EXERCISE MATERIALS:

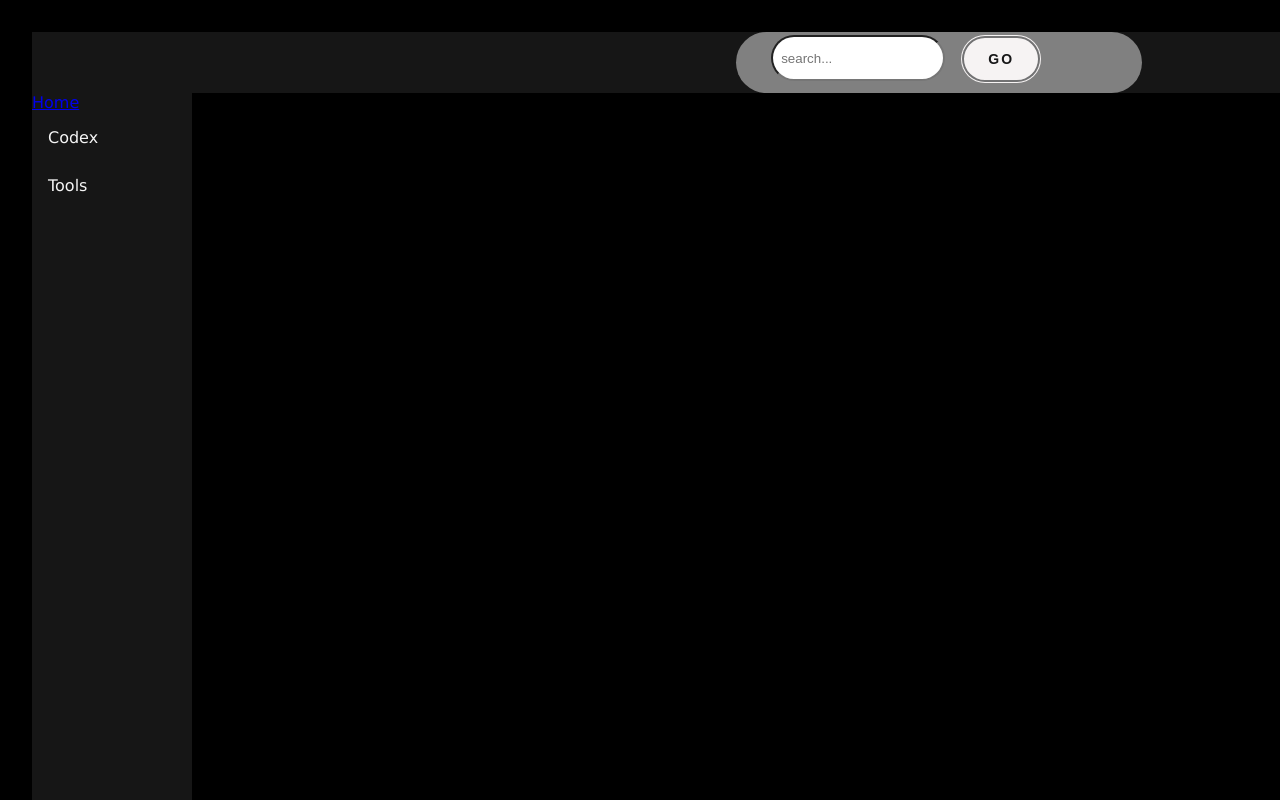
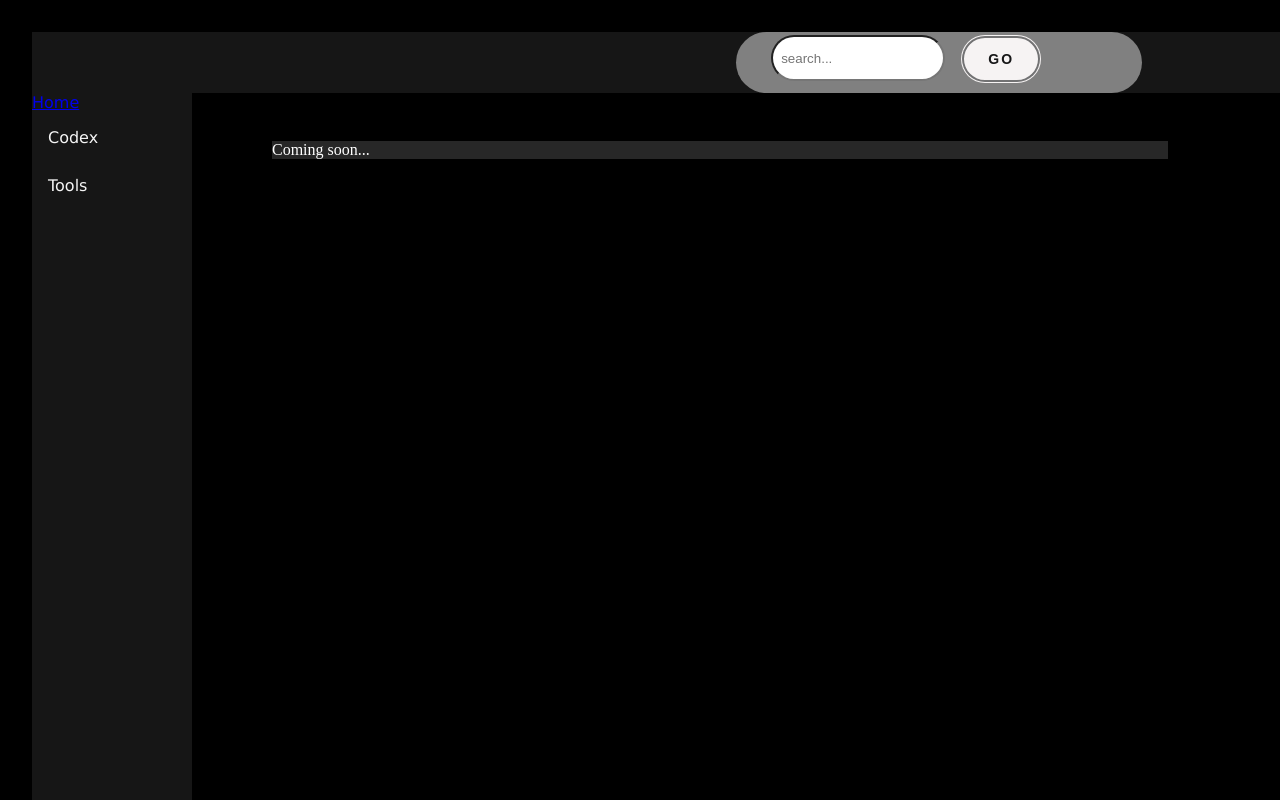
Before and after one commit to dnlstronge/monsters-db, a React (Create React App) app: page /codex/miscaz in a window 1280 px wide. Shown: the top 800 px of the page. Built offline with nearby package versions, Linux system fonts and the light colour scheme.

Commit message:
[x] - alter route paths

```diff
--- a/src/App.tsx
+++ b/src/App.tsx
@@ -32,10 +32,11 @@ function App() {
       <div className={classes.panel}>
       <Routes>
           <Route path="/" element={<Home/>}></Route>
-          <Route path="/creaturesaz" element={<CreaturesAZ/>} />
-          <Route path="/placesaz" element = {<Places />} />
-          <Route path="/miscaz" element = {<Misc />} />
+          <Route path="/codex/creaturesaz" element={<CreaturesAZ/>} />
+          <Route path="/codex/placesaz" element = {<Places />} />
+          <Route path="/codex/miscaz" element = {<Misc />} />
           <Route path="/tools" element ={<Tools/>}/>
+
         </Routes>
         {/* {showCreaturesAZ &&
         <CreaturesAZ />}
--- a/src/Components/Nav/Navbar.tsx
+++ b/src/Components/Nav/Navbar.tsx
@@ -98,14 +98,14 @@ const Navbar: React.FC<navBarProps> = (props) => {
 
             <div onClick={handleExpandCodex} className={classes.codex}>Codex </div>
             {expand &&
-                <Link to="/creaturesaz"><div onClick={handleShowCreaturesAZ} className={creaturesStyle}>Creatures A-Z</div></Link>}
+                <Link to="/codex/creaturesaz"><div onClick={handleShowCreaturesAZ} className={creaturesStyle}>Creatures A-Z</div></Link>}
 
             {expand &&
-                <Link to="/placesaz">
+                <Link to="/codex/placesaz">
                     <div onClick={handleShowPlaces} className={placeStyle}>Places A-Z</div>
                 </Link>}
             {expand &&
-                <Link to="/miscaz">
+                <Link to="/codex/miscaz">
                 <div onClick={handleShowMisc} className={miscStyle}>Misc A-Z</div>
                 </Link>}
 
--- a/src/Components/Pages/MiscAZ/Misc.tsx
+++ b/src/Components/Pages/MiscAZ/Misc.tsx
@@ -3,7 +3,7 @@ import classes from "./Misc.module.css"
 
 const Misc = () => {
   return (
-    <div className={classes.container}>Coming Soon...</div>
+    <div className={classes.container}>Coming soon...</div>
   )
 }
 
```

PROBLEM DETAILS: Copy every line of the listing that contains the word "Navbar".

PROBLEM SOLUTION:
--- a/src/Components/Nav/Navbar.tsx
+++ b/src/Components/Nav/Navbar.tsx
@@ -98,14 +98,14 @@ const Navbar: React.FC<navBarProps> = (props) => {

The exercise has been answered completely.